The question of what meditation does, or even what it is, is a challenging one to answer, since the label of “meditation” covers such a diverse, wide-ranging set of techniques and practices.
As a first approximation, we might say that meditation is a practice that trains or habituates the mind to operate, and/or to perceive the world, in some specific way. This in turn will have predictable consequences for how the regular meditator will respond to the world in everyday behavior and action.
Meditation and the Threefold Division of Philosophy
This initial account reflects the basic division of philosophy into what the Greeks called logic, physics, and ethics; and it also reflects a corresponding division used by Sanskrit-speaking philosophers in India.

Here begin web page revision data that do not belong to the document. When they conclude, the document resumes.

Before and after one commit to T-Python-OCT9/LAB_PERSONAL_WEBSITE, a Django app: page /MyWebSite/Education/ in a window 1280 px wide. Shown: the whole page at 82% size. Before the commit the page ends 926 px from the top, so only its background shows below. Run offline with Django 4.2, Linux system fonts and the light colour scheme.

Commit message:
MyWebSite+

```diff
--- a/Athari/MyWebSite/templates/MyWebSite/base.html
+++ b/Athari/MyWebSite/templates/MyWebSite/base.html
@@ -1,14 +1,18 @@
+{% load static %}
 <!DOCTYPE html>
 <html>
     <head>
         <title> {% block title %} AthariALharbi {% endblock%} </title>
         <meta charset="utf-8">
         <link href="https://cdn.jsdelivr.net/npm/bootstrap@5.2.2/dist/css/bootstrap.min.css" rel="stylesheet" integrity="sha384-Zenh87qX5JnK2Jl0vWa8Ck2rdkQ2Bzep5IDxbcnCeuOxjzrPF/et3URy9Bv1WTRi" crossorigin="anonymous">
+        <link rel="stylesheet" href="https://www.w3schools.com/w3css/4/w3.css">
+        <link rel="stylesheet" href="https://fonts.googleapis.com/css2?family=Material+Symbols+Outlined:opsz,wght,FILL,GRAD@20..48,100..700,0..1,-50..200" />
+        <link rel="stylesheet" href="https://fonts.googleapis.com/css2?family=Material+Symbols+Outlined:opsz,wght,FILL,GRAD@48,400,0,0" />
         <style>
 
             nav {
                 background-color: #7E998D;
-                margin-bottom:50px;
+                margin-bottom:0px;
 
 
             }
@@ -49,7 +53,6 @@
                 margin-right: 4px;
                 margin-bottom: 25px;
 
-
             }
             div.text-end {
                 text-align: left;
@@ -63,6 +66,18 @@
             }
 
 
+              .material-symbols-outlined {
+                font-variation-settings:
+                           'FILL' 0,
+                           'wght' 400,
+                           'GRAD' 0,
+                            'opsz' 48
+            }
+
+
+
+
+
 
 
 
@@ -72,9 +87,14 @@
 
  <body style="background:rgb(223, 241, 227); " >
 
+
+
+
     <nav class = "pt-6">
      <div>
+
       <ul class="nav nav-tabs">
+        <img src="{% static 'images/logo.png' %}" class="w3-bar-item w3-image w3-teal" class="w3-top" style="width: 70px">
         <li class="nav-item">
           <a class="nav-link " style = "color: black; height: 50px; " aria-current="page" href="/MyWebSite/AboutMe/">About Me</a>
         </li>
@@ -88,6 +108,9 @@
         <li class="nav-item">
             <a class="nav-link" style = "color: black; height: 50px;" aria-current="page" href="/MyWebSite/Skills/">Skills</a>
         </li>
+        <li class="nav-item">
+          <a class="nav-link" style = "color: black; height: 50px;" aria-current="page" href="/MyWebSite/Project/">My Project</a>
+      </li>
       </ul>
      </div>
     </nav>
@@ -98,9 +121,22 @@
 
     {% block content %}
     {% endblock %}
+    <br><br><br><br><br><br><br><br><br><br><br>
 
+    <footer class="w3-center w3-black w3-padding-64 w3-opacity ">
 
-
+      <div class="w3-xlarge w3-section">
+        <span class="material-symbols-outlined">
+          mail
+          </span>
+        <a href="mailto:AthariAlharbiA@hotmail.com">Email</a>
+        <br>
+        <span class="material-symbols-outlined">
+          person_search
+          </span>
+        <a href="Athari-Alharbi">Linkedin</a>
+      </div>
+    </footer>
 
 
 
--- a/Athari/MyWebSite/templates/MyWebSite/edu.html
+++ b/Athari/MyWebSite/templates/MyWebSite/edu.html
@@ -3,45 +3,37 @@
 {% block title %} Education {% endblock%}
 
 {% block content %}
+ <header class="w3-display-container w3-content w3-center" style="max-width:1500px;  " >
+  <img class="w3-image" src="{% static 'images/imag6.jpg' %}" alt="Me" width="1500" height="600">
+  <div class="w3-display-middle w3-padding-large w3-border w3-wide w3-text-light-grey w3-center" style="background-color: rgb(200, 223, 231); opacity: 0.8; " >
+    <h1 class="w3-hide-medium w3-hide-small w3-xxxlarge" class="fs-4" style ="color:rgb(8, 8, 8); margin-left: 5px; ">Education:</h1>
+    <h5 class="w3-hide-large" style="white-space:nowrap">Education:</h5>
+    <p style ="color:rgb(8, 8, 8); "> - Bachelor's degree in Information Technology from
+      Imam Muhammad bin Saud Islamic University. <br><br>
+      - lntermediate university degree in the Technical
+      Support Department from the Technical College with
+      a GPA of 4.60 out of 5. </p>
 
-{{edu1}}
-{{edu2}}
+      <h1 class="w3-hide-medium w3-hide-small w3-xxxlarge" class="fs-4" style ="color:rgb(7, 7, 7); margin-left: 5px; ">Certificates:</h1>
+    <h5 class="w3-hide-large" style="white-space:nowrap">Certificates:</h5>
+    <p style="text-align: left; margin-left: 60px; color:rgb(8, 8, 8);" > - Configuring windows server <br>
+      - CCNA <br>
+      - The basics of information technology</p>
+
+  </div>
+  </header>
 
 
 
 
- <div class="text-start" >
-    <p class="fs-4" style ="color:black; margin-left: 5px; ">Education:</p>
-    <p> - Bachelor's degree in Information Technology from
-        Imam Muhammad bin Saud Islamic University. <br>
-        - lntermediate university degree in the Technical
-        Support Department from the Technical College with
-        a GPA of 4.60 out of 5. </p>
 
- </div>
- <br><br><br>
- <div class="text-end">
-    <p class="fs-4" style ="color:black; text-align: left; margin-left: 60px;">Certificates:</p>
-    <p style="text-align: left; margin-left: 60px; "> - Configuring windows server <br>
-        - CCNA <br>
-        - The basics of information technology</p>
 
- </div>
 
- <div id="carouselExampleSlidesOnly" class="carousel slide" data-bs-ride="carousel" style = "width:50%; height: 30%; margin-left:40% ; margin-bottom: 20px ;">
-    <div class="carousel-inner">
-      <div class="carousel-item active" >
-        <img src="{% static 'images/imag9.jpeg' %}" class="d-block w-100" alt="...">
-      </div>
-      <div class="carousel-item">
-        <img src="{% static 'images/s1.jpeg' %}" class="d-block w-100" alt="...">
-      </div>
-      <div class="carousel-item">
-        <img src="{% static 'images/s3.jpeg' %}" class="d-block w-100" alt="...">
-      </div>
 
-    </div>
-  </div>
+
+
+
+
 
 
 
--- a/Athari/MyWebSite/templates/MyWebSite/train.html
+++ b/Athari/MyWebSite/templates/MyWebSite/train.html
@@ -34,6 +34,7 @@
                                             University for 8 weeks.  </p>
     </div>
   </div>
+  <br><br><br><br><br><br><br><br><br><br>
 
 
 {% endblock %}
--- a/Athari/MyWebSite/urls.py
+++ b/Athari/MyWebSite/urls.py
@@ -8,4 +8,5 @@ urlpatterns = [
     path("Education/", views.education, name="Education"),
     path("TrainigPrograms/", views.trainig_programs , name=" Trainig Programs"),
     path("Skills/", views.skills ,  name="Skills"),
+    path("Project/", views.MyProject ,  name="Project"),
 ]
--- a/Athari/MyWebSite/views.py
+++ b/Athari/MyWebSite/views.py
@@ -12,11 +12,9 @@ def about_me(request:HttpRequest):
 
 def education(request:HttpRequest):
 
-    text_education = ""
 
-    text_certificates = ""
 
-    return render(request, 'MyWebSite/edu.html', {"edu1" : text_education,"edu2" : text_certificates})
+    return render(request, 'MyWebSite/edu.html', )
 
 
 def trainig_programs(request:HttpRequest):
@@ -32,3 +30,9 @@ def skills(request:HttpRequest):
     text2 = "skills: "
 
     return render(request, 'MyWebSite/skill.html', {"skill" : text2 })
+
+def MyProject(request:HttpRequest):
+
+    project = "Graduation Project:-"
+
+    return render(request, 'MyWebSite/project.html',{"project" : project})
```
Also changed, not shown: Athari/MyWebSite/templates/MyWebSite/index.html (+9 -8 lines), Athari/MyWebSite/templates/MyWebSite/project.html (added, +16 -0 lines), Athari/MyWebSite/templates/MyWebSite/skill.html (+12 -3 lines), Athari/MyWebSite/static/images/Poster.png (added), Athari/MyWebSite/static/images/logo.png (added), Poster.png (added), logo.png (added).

At the level of basic functioning, meditation trains the mind to take in (or to filter out) data from the world, and to follow (or decline to follow) certain chains of association or patterns of cognitive motion from one idea, or one bit of data, to another. All of this belongs to the suite of cognitive and epistemic processes that the Hellenistic philosophers called “logic,” and which Sanskrit-speaking philosophers callpramāṇavāda, “the study of the instruments (or means) of knowing.”
Meditative disciplines, whether implicitly or explicitly, also serve to reinforce or to undercut certain accounts or pictures of the world—whether that is the wide outer world, or what we might call our inner world, or our sense of self. All of this falls squarely into the Hellenistic category of “physics,” the broad study of external and human nature. In Sanskrit-language philosophy, this is the domain of prameyavāda, “the study of the objects of knowledge.”
Finally, the consequences of these shifts in worldview and cognitive process will fit neatly into the Hellenistic notion of ethics: the ways that we respond, in thought, word, and deed, to both the outer world and our inner/mental world.
And of course, different sorts of meditative practices will have predictably different results, at all three levels of logic, physics, and ethics.
A few examples might help to show some of the wide range of different results that come from different meditative techniques.
With the practice of lectio divina, the meditator develops the habit of noting connections between the problems and circumstances of his/her own life, and ideas and systems of meaning that come from outside him/herself. This in turn tends toward a greater openness and responsiveness to serendipity and synchronicity, a sense of deeper currents of meaning in the cosmos.
Discursive meditation helps the meditator to develop a single-pointed focus, able to bring unwavering attention to any problem, question, or idea at will. It also develops his/her capacity of probing analysis of the topics encountered in meditation (and by extension, of topics encountered elsewhere in life).
Meditative methods based in “pure observation” can cultivate a certain kind of passivity, where the meditator detaches herself from her experiences: a habit of experiencing, without exercising deliberate control over what she experiences.
In some Buddhist traditions, varieties of mindfulness meditation are intended to produce a clear and immediate realization of the “First Noble Truth,” the claim that our conditioned existence is fundamentally characterized by suffering—a realization which is normally followed by a corresponding sense of dissatisfaction with ordinary life.
“Mind-emptying” varieties of meditation do just what it says on the tin!
Different Approaches, Different Results
This is by no means an exhaustive list—neither of the various types of meditation that are out there, nor of all the consequences that typically result from the ones I’ve listed. But it begins to illustrate a wider point. All of these have the general character of habituating our mind/consciousness in some way or other. But in doing so, each of them set up very different habits and pattens, and they may incline us to different metaphysics; that is, our understanding of the self (who/what we are, considered “in ourselves” alone and in relation to a wider world) and the understanding we have of that wider world itself, its structure, and its nature.
In part, these results are “baked in” to the process. But in at least some cases (e.g., discursive meditation), it can also be the result of the specific subjects or themes that we choose for our meditations. Someone who regularly meditates on Epictetus may find himself becoming just a bit more Stoic in his approach to life, while meditation on the 211 propositions of Proclus’ Elements will understandably make a meditator much more inclined to see the world through the lens of Neoplatonic metaphysics. Diligent meditation on the mythic narratives of a particular religious or cultural tradition will likewise, in most cases, shift our own character and behavior ever so subtly in the direction of the heroic virtues embodied in those narratives. As the old saying has it, what you contemplate, you imitate.